Professor

541-737-4143

Education

Ph.D. 1993, Portland State University; Postdoc 1993-97 University of Minnesota; Honors and Awards: NIH Postdoctoral fellow, 1995-96; NSF CAREER awardee, 2002; At OSU since 2004.

Research

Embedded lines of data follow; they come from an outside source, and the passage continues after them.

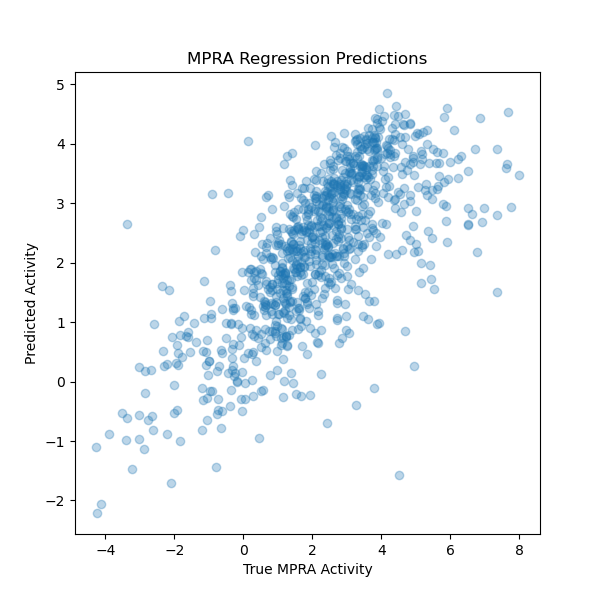
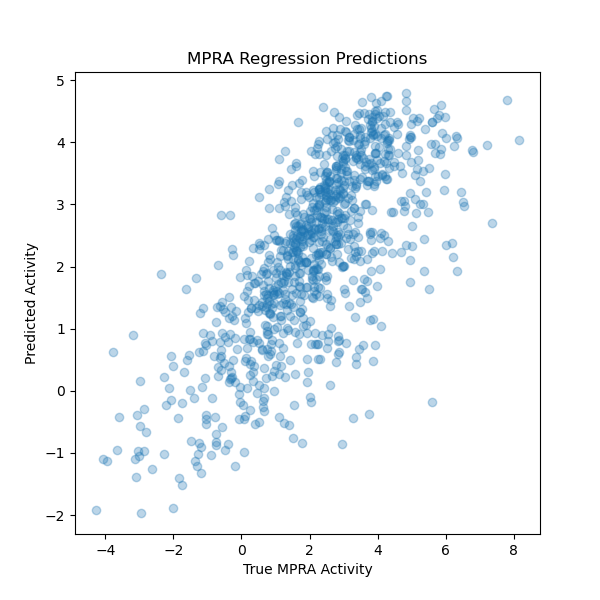
added positional encoding.
This increase pearson correlation by 0.01. The task appears to favour a strong local inductive bias.

diff --git a/src/model.py b/src/model.py
@@ -138,9 +138,15 @@ class SequenceTransformer(nn.Module):
             embedding_dim=64
         )
 
+        self.positional_embedding = nn.Embedding(
+            num_embeddings=200,
+            embedding_dim=64
+        )
+
         encoder_layer = nn.TransformerEncoderLayer(
             d_model=64,
             nhead=4,
+            dropout=0.1,
             batch_first=True
         )
 
@@ -161,7 +167,15 @@ class SequenceTransformer(nn.Module):
         tokens
     ):
 
+        positions = torch.arange(
+            0,
+            tokens.size(1),
+            device=tokens.device
+        ).unsqueeze(0)
+
         x = self.embedding(tokens)
+
+        x = x + self.positional_embedding(positions)
 
         x = self.transformer(x)
 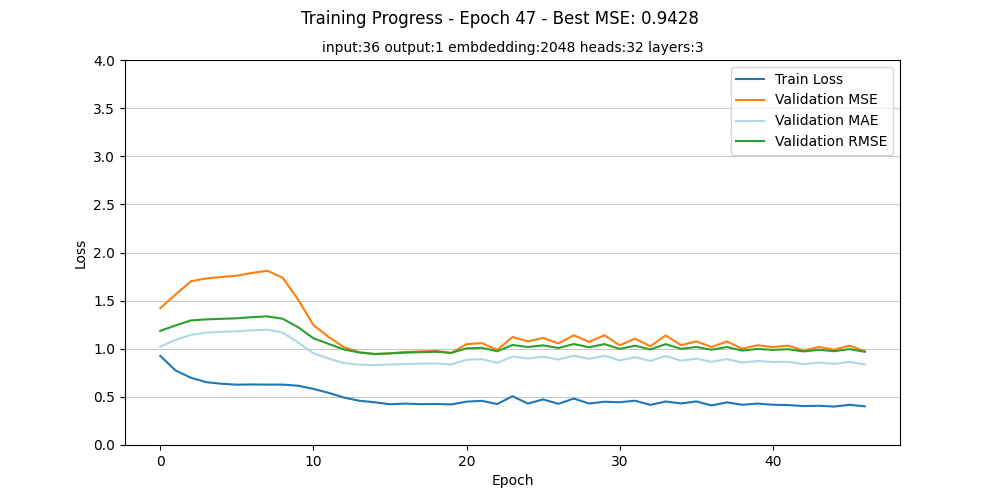
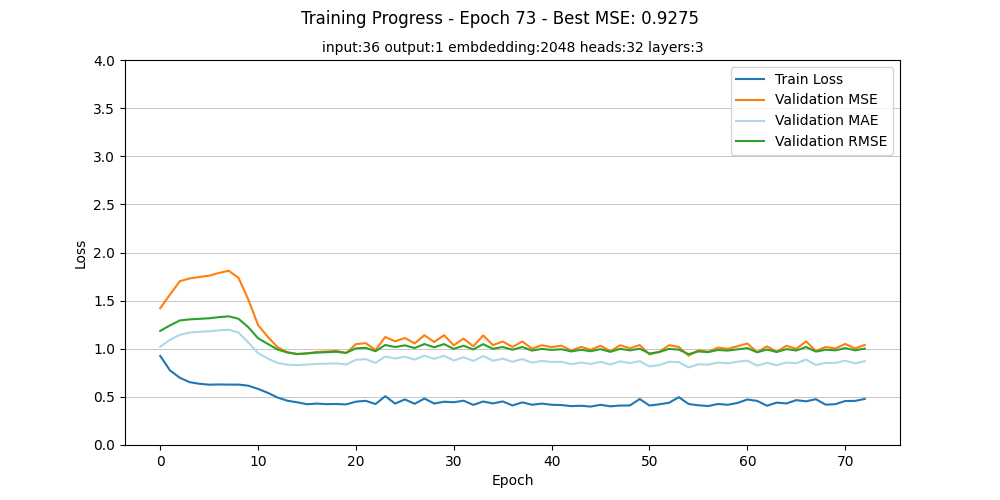
mask NOW working

diff --git a/_INFORMER/model_configuration.py b/_INFORMER/model_configuration.py
@@ -130,6 +130,9 @@ class ProbAttention(nn.Module):
         
         scores_top, index = self._prob_QK(queries, keys, u, U_part)
 
+        if self.mask_flag and attn_mask is not None:
+            scores_top = scores_top.masked_fill(attn_mask[:, :, :U_part], float('-inf'))
+
         scale = self.scale or 1./np.sqrt(head_dim)
         if scale is not None:
             scores_top = scores_top * scale
@@ -216,19 +219,19 @@ class Informer(nn.Module):
         
         self.decoder = nn.Linear(d_model, output_dim)
 
-    def forward(self, src):
-        # src shape: (batch_size, sequence_length, input_dim)
-        src = self.embedding(src)  # (batch_size, sequence_length, d_model)
+    def forward(self, src, mask=None):
+        src = self.embedding(src)
         src = self.pos_encoder(src)
         
         for enc_layer in self.encoder_layers:
-            src = enc_layer(src)
+            # src = enc_layer(src)
+            src = enc_layer(src, mask)
         
-        # Use the last encoder output for single-step prediction
         last_hidden = src[:, -1, :]
         output = self.decoder(last_hidden)
         
-        return output  # (batch_size, output_dim)
+        return output
+
 
 # Usage:
 # model = Informer(input_dim=X_train.shape[2], output_dim=10, d_model=512, n_heads=8, n_layers=3, dropout=0.1)

diff --git a/_INFORMER/_MAIN.py b/_INFORMER/_MAIN.py
@@ -47,7 +47,7 @@ LAYER_COUNT = 3 # number of layers
 #
 # Training parameters
 BATCH_SIZE = 32 # the model processes BATCH_SIZE different sequences of INPUT_MONTHS months each at a time.
-LEARNING_RATE = 0.001
+LEARNING_RATE = 0.0001
 PATIENCE = 50 # how many epochs the validation loss should not improve before the training stops
 DROPOUT_RATE = 0.2
 DEFAULTS_EPOCHS = 1000
@@ -72,6 +72,10 @@ else:
     dataset_training = pd.read_csv('dataset/dataset_training.csv', index_col=0, parse_dates=True)
 
 data_tensor = torch.tensor(dataset_training.values, dtype=torch.float32)
+
+def create_mask(size):
+    mask = torch.triu(torch.ones(size, size), diagonal=1).bool()
+    return mask.to(device)
 
 def create_sequences(data, input_length, output_length):
     xs, ys = [], []
@@ -144,6 +148,7 @@ val_maes = []
 
 # Training loop
 print("Starting training...")
+mask = create_mask(INPUT_MONTHS)
 for epoch in range(EPOCHS):
     model.train()
     epoch_loss = 0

The major research focus of my lab is the structural biology and assembly of cytoplasmic dynein, a principal motor for minus end directed transport along microtubules. Cytoplasmic dynein is a large protein complex composed of two globular heads joined by flexible stalk domains to a common base. The head and stalk domains comprise the heavy chain motor subunits (~530 kDa) which contain the microtubule binding sites and the hydrolytic ATP-binding sites required for force production. The base of the motor complex contains two 74 kDa intermediate chains, four light intermediate chains (52-61 kDa), and several light chains (10-25 kDa). By comparison to the multiplicity of kinesin heavy chain genes, the diversity of cytoplasmic dynein heavy chains is quite limited. This has fostered the hypothesis that the multiple functions of dynein are mediated through variations in the composition, modification, and interactions of the intermediate, light intermediate and light chains. The heterogeneity of these accessory subunits within the base of the motor complex could enable coupling of the dynein motor to a wide variety of intracellular cargoes.

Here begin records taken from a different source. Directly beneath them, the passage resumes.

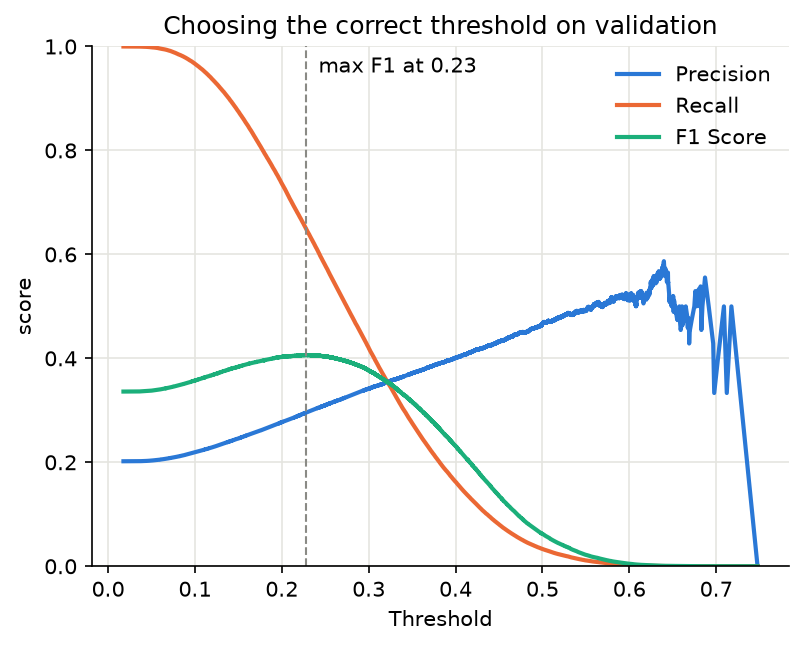
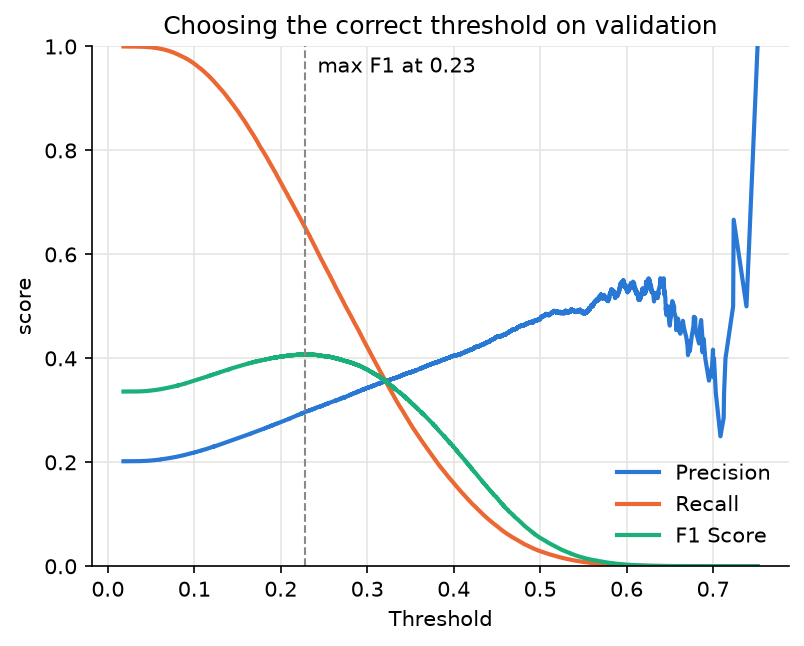
MOD-3: --params/--set flags; num_leaves boundary check; final model (val PR-AUC 0.331)
- --params PATH trains and saves once with the hyperparameters in a JSON
    (metrics JSON or plain dict); --set KEY=VALUE overrides one for this run;
    params_source recorded in the metrics JSON and W&B config
  - hyperopt best (trial 26) sat at the num_leaves lower bound (15); boundary
    check with the other settings fixed: 15 -> 0.3292, 10 -> 0.3302,
    7 -> 0.3308, 4 -> 0.3287 (W&B MOD-3, tag boundary-check)
  - final: trial 26 + num_leaves=7: PR-AUC 0.3308, F1 0.408, gap 8.4%,
    2,494 trees

diff --git a/src/ensemble/lightgbm_model.py b/src/ensemble/lightgbm_model.py
@@ -7,6 +7,7 @@ import lightgbm as lgb
 from src.evaluation import evaluate, print_report, plot_pr_curve, plot_thresholds, save_model, validation_summary, save_json, log_to_wandb, compute_loss
 import argparse
 import time
+import json
 
 # Constants
 
@@ -111,7 +112,7 @@ def build_history(model):
     history = [{"train_logloss": training_loss, "val_logloss": validation_loss} for training_loss, validation_loss in zip(training_history, validation_history)]
     return history
 
-def build_results(model, training, training_metrics, validation, validation_metrics, validation_floor, history, train_seconds, hyperparams):
+def build_results(model, training, training_metrics, validation, validation_metrics, validation_floor, history, train_seconds, hyperparams, params_source=None):
     results = {
       "run": "MOD-3",
       "date": date.today().isoformat(),
@@ -128,6 +129,10 @@ def build_results(model, training, training_metrics, validation, validation_metr
       "best_iteration": int(model.best_iteration_ - 1),      
       "rounds_trained": len(history),
     }
+
+    # only for --params runs: which file the settings came from and what --set changed
+    if params_source is not None:
+        results["params_source"] = params_source
 
     results["train"] = training_metrics
     results["validation"] = validation_summary(validation_metrics, validation_floor)
@@ -161,7 +166,7 @@ def build_model(fixed_params, hyperparams: dict):
                               **hyperparams)
     return model
 
-def train_and_evaluate(hyperparams, data, tags, save):
+def train_and_evaluate(hyperparams, data, tags, save, params_source=None):
     training, training_y, validation, validation_y = data
     
     # make the model
@@ -202,13 +207,35 @@ def train_and_evaluate(hyperparams, data, tags, save):
                             validation_floor=validation_floor,
                             history=history,
                             train_seconds=train_seconds,
-                            hyperparams=hyperparams)
+                            hyperparams=hyperparams,
+                            params_source=params_source)
     
     # save to weights and biases
     figure_paths = save_outputs(results=results, validation_metrics=validation_metrics, validation_floor=validation_floor, model=model) if save else {}
     log_to_wandb(results=results, figures=figure_paths, tags=tags, history=history)
 
     return validation_metrics["pr_auc"]
+
+def load_params(path, overrides):
+    # accepts a metrics JSON (uses its "hyperparameters" block) or a plain dict of hyperparameters
+    res = json.loads(Path(path).read_text())
+    all_params = res.get("hyperparameters", res)
+
+    # fixed params only ever come from the code; build_model already passes FIXED_PARAMS,
+    # so leaving them in would pass e.g. "objective" twice and raise a TypeError
+    params = {hyperparam_label : all_params[hyperparam_label] for hyperparam_label in all_params if hyperparam_label not in FIXED_PARAMS}
+
+    # --set KEY=VALUE overrides for this run only, e.g. ["num_leaves=7"]
+    for override in overrides:
+        key, value = override.split("=", 1)
+        # catch typos (e.g. num_leaf=7) instead of letting LightGBM silently ignore an unknown setting
+        if key not in DEFAULT_HYPERPARAMS_DICT:
+            raise ValueError(f"--set {key}: not a tunable hyperparameter, expected one of {sorted(DEFAULT_HYPERPARAMS_DICT)}")
+        # json.loads turns "7" into 7 and "0.05" into 0.05
+        params[key] = json.loads(value)
+
+    # to_params fills any missing setting from the defaults and casts the integer settings
+    return to_params(params)
 
 def to_params(trial):
     hyperparams = {**DEFAULT_HYPERPARAMS_DICT, **trial}
@@ -250,12 +277,22 @@ def run_hyperopt(data, max_evals):
 
 def main():
     parser = argparse.ArgumentParser()
-    parser.add_argument("--tune", type=int, default=0)
+    mode = parser.add_mutually_exclusive_group()
+    mode.add_argument("--tune", type=int, default=0)
+    mode.add_argument("--params", type=Path, default=None, help="train and save once with the hyperparameters in this JSON file")
+    parser.add_argument("--set", dest="overrides", action="append", default=[], metavar="KEY=VALUE", help="override one hyperparameter from --params for this run (repeatable)")
     args = parser.parse_args()
+
+    if args.overrides and args.params is None:
+        parser.error("--set requires --params")
 
     data = prepare_data()
     if args.tune > 0:
         run_hyperopt(data, args.tune)
+    elif args.params is not None:
+        params = load_params(args.params, args.overrides)
+        params_source = {"file": str(args.params), "overrides": args.overrides}
+        train_and_evaluate(params, data, [WANDB_MODEL_TAG, WANDB_FEATURE_TAG, "final"], save=True, params_source=params_source)
     else:
       train_and_evaluate(DEFAULT_HYPERPARAMS_DICT, data, [WANDB_MODEL_TAG, WANDB_FEATURE_TAG, "default"], save=True)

To understand this system, we use a 'ground up' approach, whereby the structure and dynamics of the individual proteins are examined first, then the interactions between subunits and cargo are characterized. We employ a variety of techniques primarily heteronuclear NMR and mass spectrometry to determine the three-dimensional structure of individual subunits and their complexes. Electrospray mass spectrometry and MALDI can give valuable information about structure and protein interactions using hydrogen isotope exchange techniques, limited proteolysis and chemical cross-linking.

We hope that our work on dynein will lead to new methods for controlling certain diseases. The cancer drug Taxol, for example, is effective in preventing spindle formation in rapidly dividing cells; a complementary therapy would prevent transport of chromosomes by dynein along the spindle. Perhaps just as important, however, will be advances in our fundamental understanding of protein-protein interactions, molecular recognition, and the assembly of biologically important protein complexes.